++++ Material supplied
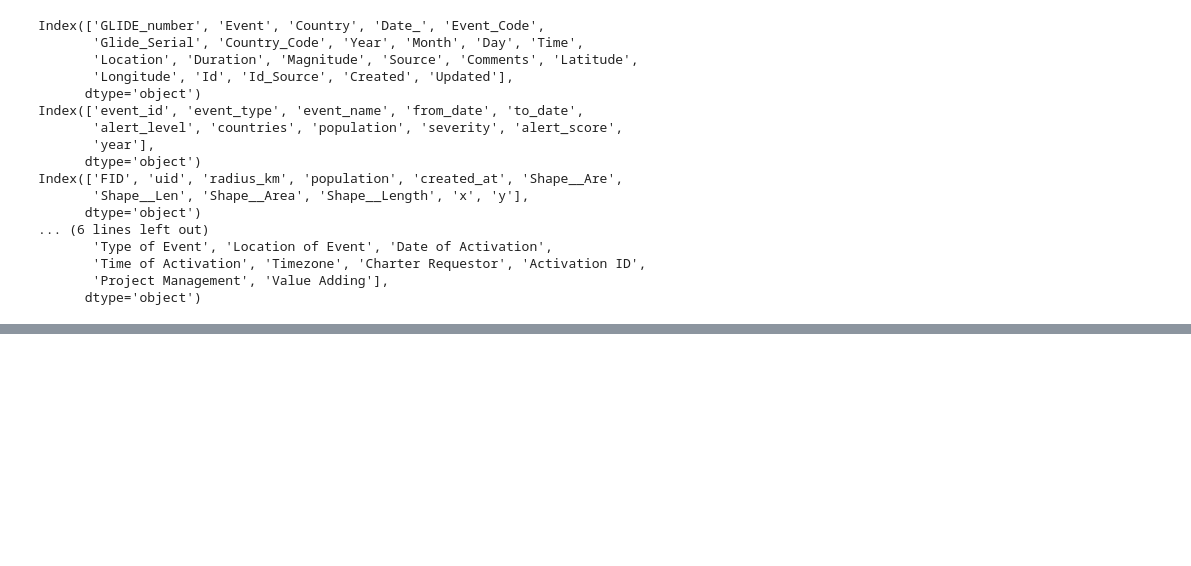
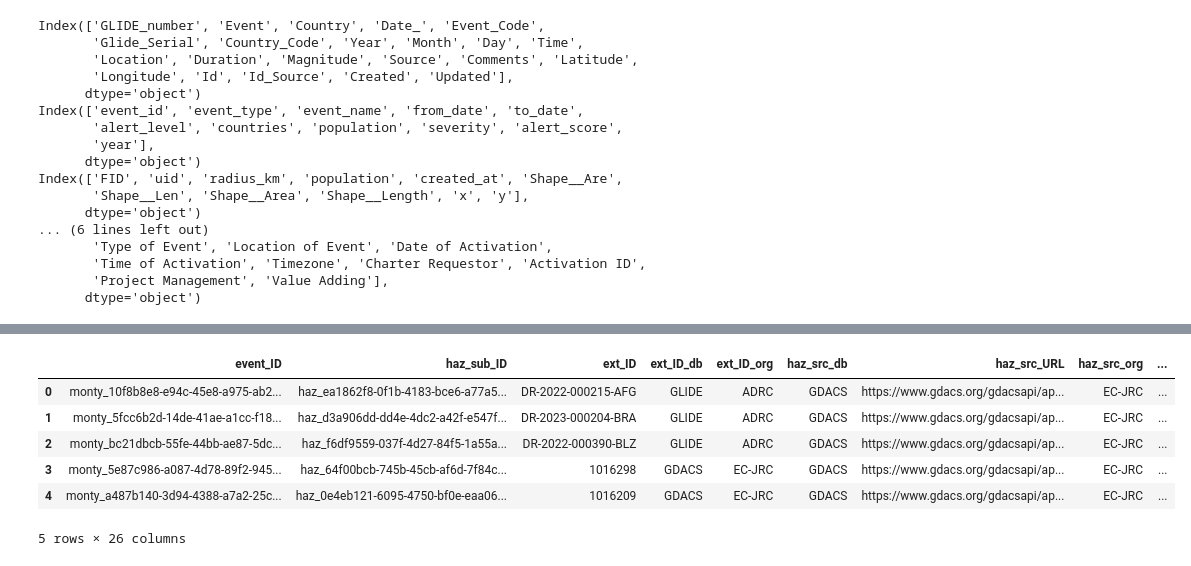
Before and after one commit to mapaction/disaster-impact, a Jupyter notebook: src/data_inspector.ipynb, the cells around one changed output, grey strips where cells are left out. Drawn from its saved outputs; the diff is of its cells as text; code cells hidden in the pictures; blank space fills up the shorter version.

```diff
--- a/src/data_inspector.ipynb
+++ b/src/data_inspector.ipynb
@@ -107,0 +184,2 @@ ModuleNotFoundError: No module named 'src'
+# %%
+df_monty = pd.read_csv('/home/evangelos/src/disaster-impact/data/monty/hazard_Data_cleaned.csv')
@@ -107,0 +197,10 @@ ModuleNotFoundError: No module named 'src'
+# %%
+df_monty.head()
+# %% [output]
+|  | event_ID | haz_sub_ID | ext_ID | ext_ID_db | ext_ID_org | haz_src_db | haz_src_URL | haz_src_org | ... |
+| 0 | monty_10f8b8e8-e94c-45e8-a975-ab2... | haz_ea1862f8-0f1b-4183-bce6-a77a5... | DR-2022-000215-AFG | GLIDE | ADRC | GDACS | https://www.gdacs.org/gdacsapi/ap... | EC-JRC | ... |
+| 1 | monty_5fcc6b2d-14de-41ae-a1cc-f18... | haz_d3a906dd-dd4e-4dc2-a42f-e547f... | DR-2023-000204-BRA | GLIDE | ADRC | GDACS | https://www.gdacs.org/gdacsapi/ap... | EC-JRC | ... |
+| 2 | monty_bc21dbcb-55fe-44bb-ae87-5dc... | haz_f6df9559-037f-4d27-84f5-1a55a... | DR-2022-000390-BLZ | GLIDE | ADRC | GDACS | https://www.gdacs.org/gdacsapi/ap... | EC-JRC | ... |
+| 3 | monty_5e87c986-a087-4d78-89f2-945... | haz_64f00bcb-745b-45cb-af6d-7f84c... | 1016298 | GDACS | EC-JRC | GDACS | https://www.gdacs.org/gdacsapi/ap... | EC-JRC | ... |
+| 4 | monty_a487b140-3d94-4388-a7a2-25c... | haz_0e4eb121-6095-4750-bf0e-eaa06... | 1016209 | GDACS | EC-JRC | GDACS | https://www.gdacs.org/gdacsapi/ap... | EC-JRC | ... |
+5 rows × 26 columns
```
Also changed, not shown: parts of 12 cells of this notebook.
++++++++
++++ Material supplied
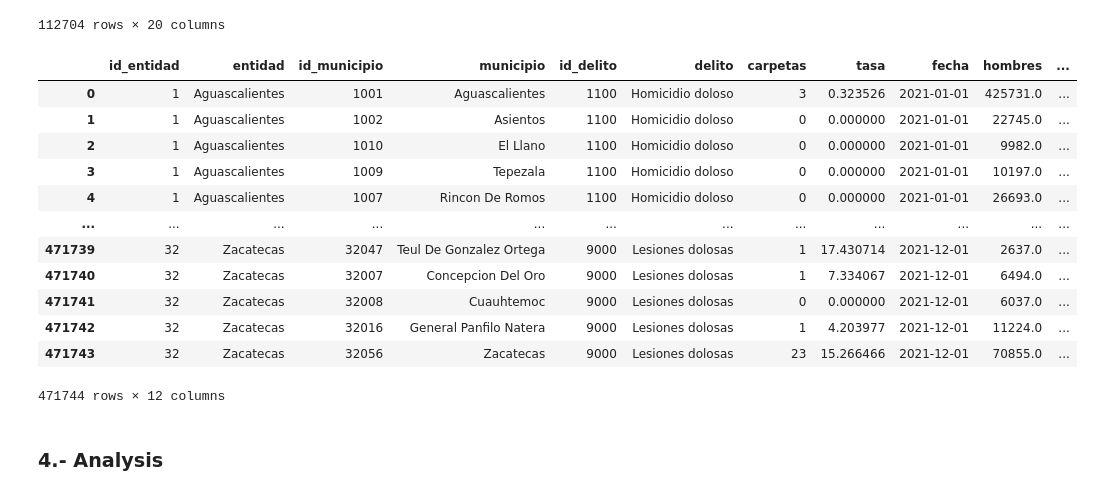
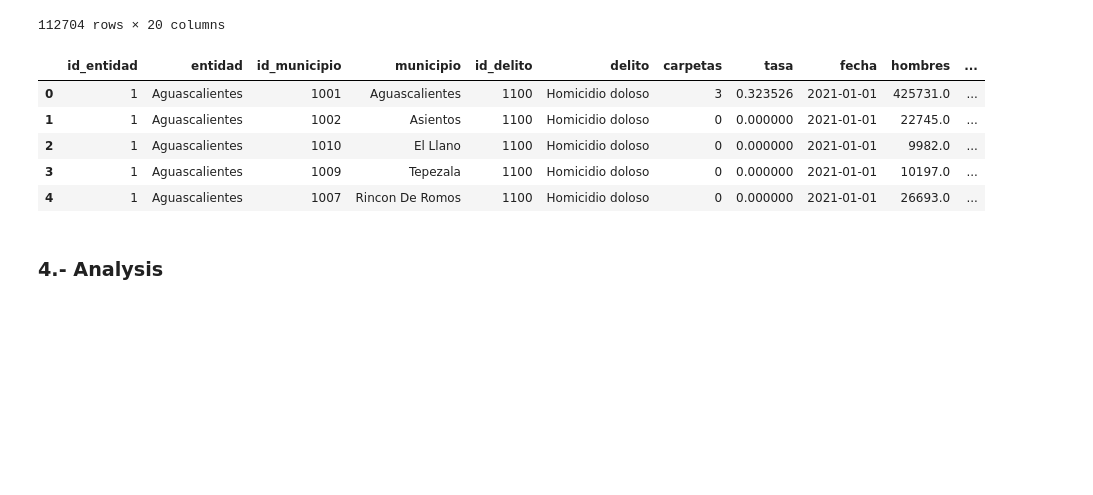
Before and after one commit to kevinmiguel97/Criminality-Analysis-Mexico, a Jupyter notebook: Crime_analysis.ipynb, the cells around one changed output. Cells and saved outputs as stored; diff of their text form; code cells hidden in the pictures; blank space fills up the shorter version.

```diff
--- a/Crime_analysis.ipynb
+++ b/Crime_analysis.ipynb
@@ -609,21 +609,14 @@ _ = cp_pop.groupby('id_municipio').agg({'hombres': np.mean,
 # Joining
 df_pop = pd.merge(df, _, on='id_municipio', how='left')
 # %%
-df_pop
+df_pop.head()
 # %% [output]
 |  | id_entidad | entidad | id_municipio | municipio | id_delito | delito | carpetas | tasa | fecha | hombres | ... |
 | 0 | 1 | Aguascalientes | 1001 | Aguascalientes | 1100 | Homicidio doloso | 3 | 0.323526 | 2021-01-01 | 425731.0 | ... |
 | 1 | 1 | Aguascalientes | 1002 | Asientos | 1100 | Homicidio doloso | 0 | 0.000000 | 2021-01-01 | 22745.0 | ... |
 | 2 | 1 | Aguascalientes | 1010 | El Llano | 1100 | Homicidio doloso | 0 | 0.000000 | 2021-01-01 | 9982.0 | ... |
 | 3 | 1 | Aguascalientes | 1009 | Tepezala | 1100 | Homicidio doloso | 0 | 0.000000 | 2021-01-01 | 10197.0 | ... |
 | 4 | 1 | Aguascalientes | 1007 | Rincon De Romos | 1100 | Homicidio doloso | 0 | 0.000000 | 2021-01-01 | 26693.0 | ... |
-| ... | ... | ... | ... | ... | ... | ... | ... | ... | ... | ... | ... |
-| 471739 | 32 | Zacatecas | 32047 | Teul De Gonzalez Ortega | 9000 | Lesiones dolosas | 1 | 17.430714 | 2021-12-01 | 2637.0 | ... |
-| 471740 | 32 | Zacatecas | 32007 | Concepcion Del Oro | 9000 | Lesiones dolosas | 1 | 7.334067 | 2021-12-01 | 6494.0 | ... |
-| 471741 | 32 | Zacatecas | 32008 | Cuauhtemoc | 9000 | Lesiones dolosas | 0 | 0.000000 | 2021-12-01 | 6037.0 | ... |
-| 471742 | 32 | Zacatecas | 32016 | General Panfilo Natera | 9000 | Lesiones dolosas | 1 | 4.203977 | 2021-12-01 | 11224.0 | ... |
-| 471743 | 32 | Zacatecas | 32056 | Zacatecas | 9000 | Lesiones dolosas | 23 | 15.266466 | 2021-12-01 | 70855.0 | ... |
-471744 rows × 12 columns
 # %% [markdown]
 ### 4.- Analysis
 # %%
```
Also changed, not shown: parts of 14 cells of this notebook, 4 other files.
++++++++
• _What you are asked to do_: What is needed is the number of lines in these entries that include the word "named"; please give it alone.

• _Output of the exercise_: 2